So the New York Post pointed out the silver lining, should the New York Mets fail to sign R.A. Dickey and David Wright to long-term contracts.
The team would presumably trade one or both, and if that money didn’t just go back into ownership’s pockets, but got reinvested into the 2013 team, it was posited by multiple baseball officials that it could go toward outfielder Cody Ross.
Allow me to express skepticism that this would be a Mets target.
Ross will turn 32 on December 23. He is coming off of a 113 OPS+ in 2012 for the Boston Red Sox, but he’s been a 107 OPS+ hitter for his career. And he isn’t likely to have found some new level of ability at age 31; he’s probable to decline from here, though the lack of strong outfield options means that contending teams looking to add some outfield pop will probably bid him up to a 2-3 year deal at significant money. MLB Trade Rumors, for instance, expects Ross to get at last $6.3 million per season (his 2011 salary) for multiple years.
Now, do the Mets need outfield help? Sure. They have no reasonable starting outfielders under contract for 2013, and most standard defensive alignments call for three of them.

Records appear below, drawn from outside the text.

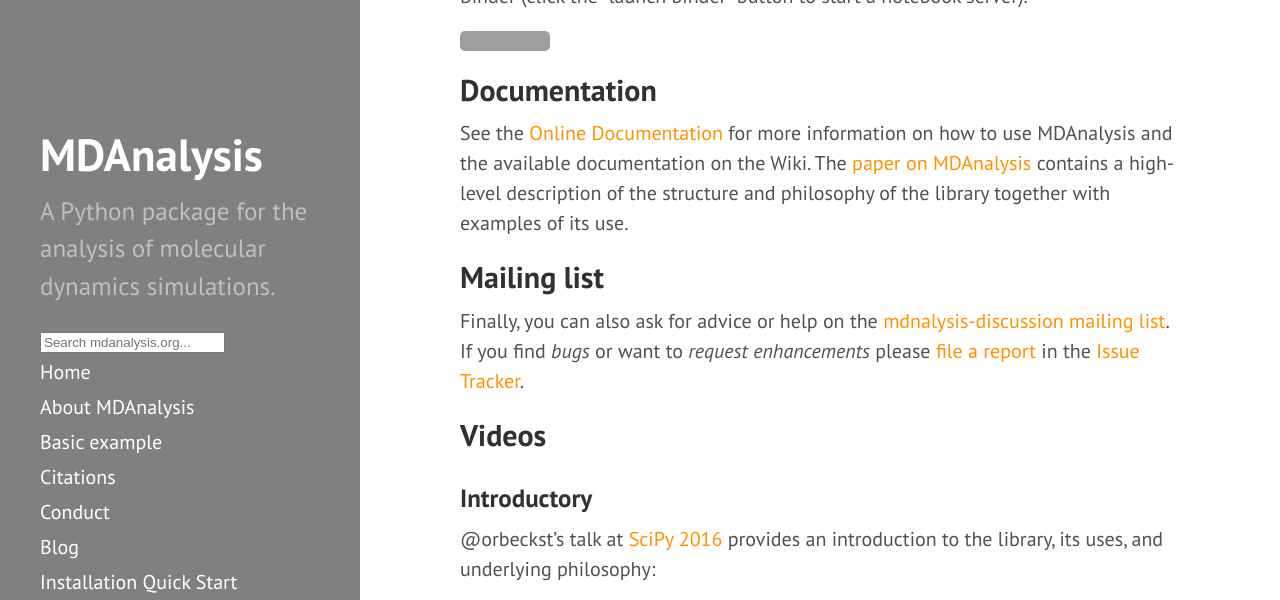
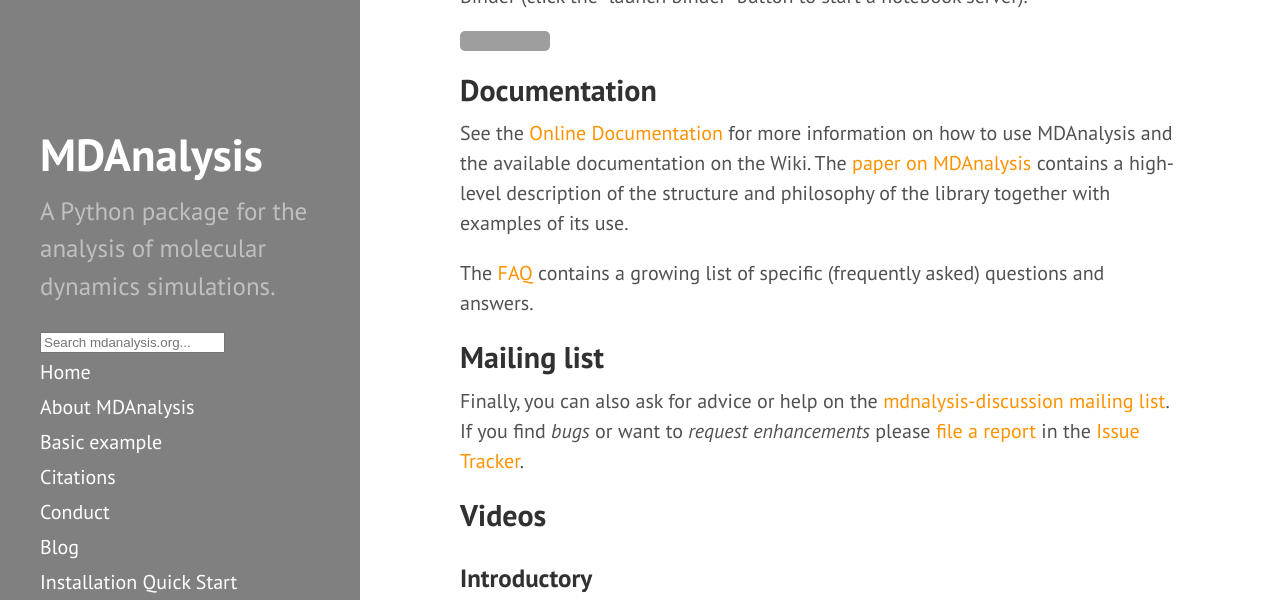
Before and after one commit to MDAnalysis/MDAnalysis.github.io, a Jekyll site: the page built from pages/learning_MDAnalysis.md, in a window 1280 px wide and 900 px high, scrolled down 597 px, cut to the strip 0-600 px from the top of the window. Built offline with Jekyll 4.4.1, drawn with Linux system fonts in a browser that asks for light colours; comment, search, counter and statistics services are not loaded; grey boxes are pictures that could not be loaded.

Commit message:
add FAQ to documentation

```diff
--- a/pages/learning_MDAnalysis.md
+++ b/pages/learning_MDAnalysis.md
@@ -44,6 +44,9 @@ MDAnalysis]({{ site.baseurl }}/pages/citations#Gowers2016) contains a
 high-level description of the structure and philosophy of the library
 together with examples of its use.
 
+The [FAQ](https://github.com/MDAnalysis/mdanalysis/wiki/FAQ) contains a
+growing list of specific (frequently asked) questions and answers.
+
 ## Mailing list ##
 
 Finally, you can also ask for advice or help on the
```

But Ross is, essentially, a 1-2 win player. (You want to be generous, call it a 3-4 win advantage over what they’d be reduced to playing in the outfield with the personnel on hand.) They were 74-88 last season, and will only have the money for Ross if they deal Wright or Dickey, taking them into the high 60s, assuming everyone else returns. Even that sells them a bit too high; Scott Hairston, who was worth roughly the same as Ross last season via Wins Above Replacement, probably cannot be retained if Ross is acquired.
So the question becomes this one: exactly what is the point of an expensive, multi-year deal for Cody Ross? I see the point of keeping Wright and Dickey; it means a difference for the 2013 team that no free agent is likely to make up. (Let’s leave aside the significant PR benefit for a moment, though it is there.) I also understand the point of trading either of them, since this team doesn’t look ready to win, and they need an infusion of young talent.
But Cody Ross? Really? It doesn’t help much in 2013, and a multi-year deal for Cody Ross’s likely decline years could actively hurt when they want more flexibility in 2014 and beyond. It could be beyond, too: outfield help is scarce, and plenty of teams have money to spend this offseason.
All of this is a long way to a significant point: the Post cites other baseball sources beyond the Mets, but not the Mets. My guess? The Mets see it differently. And if they don’t, they should.